* Task item *
Read the lines of the data below and retrieve those with "mpcli".

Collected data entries
────────

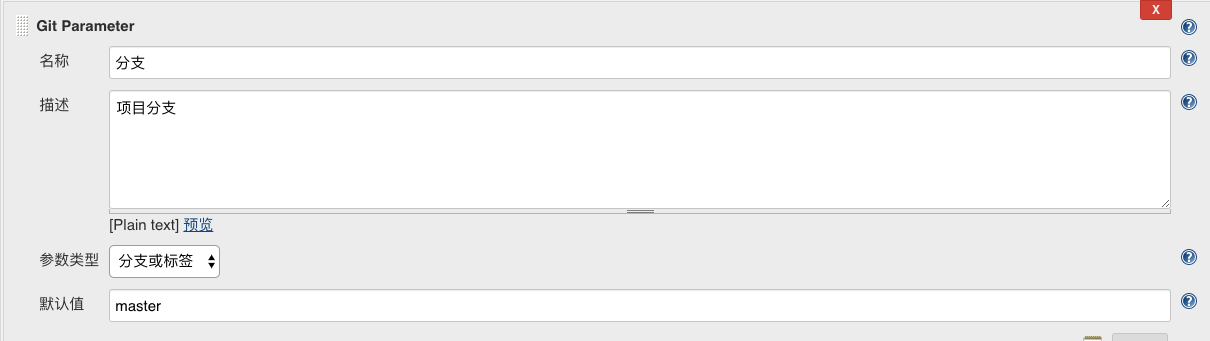
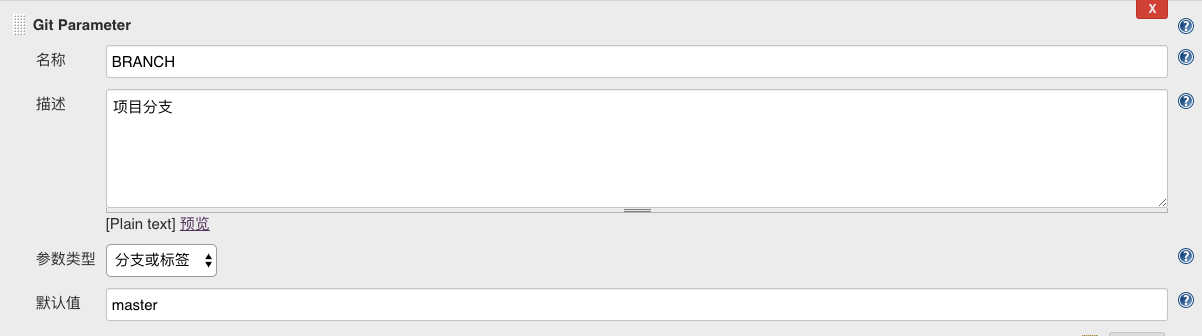
docs: update

diff --git a/ci/miniprogram/miniprogram.md b/ci/miniprogram/miniprogram.md
@@ -99,6 +99,8 @@ tar dist
 由于本文将使用`命令行调用`去实现小程序的自动化部署，下面将实现对应的`shell`脚本：
 
 ```shell
+git checkout ${BRANCH}
+
 npm i
 
 alias mpcli='/Applications/wechatwebdevtools.app/Contents/MacOS/cli'
@@ -107,19 +109,31 @@ mpcli open
 
 npm run build:weapp
 
-upload_ret=$(mpcli upload --project ${WORKSPACE}/dist --appid ${APPID} -v ${VERSION} -d ${DESC})
-
-if [ $upload_ret == 0 ]
-  then
-  echo "上传成功!"
-else
-  echo "返回状态码${upload_ret}，上传失败!"
-  exit 1
-fi
+mpcli upload --project ${WORKSPACE}/dist -v ${VERSION} -d ${DESC}
 ```
 
-## 脚本优化
+> 注意，需要先登录开发者工具
+
+大致流程为：
+
+- 切换指定分支，安装依赖；
+- 设置`alias`，缩短命令长度；
+- 执行`open`命令，确保小程序开发工具已经打开；
+- 执行构建命令；
+- 上传`dist`目录代码；
+
+## 测试
+
+下面就看看执行的效果：
+
+- 选择`Build with Parameters`，填写必须的参数：
+
+![构建参数](./images/build_params.png)
+
+- 点击构建后，查看控制台输出，如下结果为成功！
+
+![构建结果](./images/build_result.png)
 
 ## 总结
 
-
+本篇文章主要分享了关于在小程序构建流程中的一个痛点，并且通过`Jenkins`和小程序开发工具的`命令行调用`去解决在开发流程上的问题，实现构建流程的自动化；文章中不仅有`脚本的实现`，而且还有`Jenkins`的配置，思路会比较简单的，在实际应用中，可以结合具体应用场景，再进行改造，这里先`抛砖引玉`；最后希望文章能对大家有启发，同时也欢迎大家讨论指正！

────────

* Response box *
 alias mpcli='/Applications/wechatwebdevtools.app/Contents/MacOS/cli'
@@ -107,19 +109,31 @@ mpcli open
-upload_ret=$(mpcli upload --project ${WORKSPACE}/dist --appid ${APPID} -v ${VERSION} -d ${DESC})
+mpcli upload --project ${WORKSPACE}/dist -v ${VERSION} -d ${DESC}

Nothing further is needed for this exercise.